▶ [WORK INSTRUCTIONS] The answer must be every line of the records in which the string "section" appears.

─── DATA EXTRACTS

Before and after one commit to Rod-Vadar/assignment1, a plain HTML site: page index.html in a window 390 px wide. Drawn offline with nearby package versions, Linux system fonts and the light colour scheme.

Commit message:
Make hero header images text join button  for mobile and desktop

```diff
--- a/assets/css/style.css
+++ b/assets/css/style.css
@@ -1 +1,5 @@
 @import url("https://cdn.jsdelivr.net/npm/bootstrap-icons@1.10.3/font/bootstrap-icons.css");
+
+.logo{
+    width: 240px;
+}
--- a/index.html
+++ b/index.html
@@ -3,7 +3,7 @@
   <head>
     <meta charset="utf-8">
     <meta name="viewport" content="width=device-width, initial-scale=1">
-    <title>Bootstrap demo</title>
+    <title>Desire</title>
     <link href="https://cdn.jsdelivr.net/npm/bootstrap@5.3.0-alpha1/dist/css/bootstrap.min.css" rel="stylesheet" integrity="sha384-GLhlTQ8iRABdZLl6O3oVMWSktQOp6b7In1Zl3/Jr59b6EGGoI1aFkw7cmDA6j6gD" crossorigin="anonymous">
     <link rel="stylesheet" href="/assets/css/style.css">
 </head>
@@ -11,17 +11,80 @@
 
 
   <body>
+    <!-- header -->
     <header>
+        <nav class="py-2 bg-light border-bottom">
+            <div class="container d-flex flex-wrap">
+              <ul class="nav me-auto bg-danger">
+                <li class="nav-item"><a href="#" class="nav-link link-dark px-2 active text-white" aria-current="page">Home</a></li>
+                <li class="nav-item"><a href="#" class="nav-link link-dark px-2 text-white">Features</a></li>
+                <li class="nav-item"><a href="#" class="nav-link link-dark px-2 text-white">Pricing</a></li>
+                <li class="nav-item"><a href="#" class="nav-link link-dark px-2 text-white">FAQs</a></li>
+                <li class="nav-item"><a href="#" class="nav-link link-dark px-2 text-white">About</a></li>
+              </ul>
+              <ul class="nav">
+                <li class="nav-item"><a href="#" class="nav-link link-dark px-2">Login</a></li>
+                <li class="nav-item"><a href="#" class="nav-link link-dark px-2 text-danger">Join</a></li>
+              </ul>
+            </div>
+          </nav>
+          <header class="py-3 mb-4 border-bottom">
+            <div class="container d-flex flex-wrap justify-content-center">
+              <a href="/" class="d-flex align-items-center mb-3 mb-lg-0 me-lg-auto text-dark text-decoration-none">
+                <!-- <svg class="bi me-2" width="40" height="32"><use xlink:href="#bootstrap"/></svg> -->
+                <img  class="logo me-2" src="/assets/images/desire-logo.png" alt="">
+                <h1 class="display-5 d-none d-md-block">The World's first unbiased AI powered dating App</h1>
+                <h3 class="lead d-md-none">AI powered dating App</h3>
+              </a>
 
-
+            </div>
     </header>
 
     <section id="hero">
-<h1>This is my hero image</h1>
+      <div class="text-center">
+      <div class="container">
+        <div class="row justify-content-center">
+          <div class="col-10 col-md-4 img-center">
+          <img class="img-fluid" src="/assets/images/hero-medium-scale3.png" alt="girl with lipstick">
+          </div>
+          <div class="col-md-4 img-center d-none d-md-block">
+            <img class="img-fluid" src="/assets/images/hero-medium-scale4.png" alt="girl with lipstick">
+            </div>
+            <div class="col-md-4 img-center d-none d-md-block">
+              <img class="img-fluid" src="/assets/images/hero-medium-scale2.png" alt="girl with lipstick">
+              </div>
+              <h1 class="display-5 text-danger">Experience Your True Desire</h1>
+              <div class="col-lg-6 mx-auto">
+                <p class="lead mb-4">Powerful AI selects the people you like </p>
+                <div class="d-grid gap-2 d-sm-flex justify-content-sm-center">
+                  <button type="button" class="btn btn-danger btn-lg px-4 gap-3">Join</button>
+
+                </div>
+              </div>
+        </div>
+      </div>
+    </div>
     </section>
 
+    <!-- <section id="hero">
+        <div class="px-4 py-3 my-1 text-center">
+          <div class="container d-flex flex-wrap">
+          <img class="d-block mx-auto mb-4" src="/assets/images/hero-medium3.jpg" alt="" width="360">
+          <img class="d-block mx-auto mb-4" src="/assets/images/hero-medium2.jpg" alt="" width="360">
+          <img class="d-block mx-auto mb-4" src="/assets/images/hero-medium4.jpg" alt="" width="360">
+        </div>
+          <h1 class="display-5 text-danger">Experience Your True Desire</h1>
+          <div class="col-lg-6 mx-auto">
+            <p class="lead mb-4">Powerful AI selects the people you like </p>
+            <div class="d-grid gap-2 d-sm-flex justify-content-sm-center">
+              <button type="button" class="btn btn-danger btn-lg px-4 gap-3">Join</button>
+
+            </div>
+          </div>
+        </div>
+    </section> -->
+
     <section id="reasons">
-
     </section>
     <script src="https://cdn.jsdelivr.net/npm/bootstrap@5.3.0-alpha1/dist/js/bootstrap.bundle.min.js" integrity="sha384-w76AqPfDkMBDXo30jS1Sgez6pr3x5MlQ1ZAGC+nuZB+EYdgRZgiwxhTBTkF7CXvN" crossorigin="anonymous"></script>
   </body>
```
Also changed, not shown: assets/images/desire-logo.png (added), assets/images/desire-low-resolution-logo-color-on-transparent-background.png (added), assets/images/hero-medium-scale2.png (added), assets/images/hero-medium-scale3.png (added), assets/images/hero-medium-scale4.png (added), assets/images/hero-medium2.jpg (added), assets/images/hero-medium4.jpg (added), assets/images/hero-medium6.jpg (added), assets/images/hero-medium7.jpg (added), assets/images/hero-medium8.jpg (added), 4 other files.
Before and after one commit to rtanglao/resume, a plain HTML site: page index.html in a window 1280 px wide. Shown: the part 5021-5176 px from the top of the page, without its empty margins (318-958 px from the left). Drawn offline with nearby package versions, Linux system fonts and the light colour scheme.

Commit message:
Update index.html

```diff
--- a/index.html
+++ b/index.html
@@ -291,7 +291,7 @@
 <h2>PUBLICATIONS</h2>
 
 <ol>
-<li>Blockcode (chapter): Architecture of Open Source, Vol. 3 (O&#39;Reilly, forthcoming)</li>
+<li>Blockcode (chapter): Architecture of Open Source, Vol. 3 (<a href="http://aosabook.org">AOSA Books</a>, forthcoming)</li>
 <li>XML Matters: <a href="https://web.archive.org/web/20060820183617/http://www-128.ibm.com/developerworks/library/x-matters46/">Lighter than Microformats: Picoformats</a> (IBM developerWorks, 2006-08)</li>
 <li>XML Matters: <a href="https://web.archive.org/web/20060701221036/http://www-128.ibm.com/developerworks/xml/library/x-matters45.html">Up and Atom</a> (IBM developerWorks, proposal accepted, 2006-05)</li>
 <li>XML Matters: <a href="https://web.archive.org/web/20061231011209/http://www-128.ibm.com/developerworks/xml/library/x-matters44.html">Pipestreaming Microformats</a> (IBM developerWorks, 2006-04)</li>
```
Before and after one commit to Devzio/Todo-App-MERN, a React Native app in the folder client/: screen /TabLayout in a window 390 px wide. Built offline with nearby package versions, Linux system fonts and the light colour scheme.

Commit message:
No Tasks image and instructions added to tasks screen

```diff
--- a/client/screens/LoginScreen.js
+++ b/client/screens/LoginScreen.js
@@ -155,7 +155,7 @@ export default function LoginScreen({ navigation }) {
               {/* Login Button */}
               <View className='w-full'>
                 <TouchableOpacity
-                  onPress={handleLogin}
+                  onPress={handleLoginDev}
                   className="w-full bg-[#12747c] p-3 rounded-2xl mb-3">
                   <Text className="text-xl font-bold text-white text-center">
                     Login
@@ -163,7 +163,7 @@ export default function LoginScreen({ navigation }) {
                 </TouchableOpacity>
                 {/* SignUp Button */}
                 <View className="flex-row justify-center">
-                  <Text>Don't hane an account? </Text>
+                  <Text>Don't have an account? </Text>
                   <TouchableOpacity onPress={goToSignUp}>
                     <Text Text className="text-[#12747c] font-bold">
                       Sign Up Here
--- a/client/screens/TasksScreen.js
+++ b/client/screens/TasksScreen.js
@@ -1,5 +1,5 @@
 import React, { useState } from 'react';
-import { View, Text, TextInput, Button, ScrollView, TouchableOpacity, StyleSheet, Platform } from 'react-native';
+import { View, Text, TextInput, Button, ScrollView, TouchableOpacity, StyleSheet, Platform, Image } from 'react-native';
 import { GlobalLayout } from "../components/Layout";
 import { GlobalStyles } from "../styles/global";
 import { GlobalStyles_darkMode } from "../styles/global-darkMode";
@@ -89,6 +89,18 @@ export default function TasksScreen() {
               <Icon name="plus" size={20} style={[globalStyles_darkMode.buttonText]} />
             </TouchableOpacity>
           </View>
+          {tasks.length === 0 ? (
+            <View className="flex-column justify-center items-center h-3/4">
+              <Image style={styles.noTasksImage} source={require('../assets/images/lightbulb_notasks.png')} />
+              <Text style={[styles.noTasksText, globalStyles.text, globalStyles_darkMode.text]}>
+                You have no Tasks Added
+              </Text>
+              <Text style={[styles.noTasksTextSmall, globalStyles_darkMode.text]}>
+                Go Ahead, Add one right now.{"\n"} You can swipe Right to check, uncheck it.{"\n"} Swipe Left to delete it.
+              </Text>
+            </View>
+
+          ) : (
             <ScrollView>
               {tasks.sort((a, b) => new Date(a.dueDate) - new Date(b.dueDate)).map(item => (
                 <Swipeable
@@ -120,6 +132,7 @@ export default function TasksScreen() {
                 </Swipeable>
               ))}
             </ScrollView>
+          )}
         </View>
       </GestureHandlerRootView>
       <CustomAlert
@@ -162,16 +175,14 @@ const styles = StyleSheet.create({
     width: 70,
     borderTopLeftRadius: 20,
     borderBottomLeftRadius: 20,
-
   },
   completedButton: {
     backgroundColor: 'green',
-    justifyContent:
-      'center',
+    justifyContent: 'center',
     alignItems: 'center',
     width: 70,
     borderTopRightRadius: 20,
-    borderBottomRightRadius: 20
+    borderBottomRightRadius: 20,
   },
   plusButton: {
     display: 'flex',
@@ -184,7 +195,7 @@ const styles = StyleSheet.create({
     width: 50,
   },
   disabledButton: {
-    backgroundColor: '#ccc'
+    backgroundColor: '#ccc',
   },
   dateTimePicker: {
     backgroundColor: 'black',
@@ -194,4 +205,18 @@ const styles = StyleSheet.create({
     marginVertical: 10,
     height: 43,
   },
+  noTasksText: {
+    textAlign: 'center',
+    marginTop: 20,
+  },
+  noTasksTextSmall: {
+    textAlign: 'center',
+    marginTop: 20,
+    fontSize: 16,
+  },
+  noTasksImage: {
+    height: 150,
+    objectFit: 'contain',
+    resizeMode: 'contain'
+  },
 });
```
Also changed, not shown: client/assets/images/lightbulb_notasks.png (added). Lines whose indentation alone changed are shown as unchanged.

──────

▶ [OUTPUT FOR THIS TASK]
     <section id="hero">
     </section>
+    <!-- <section id="hero">
+    </section> -->
     <section id="reasons">
     </section>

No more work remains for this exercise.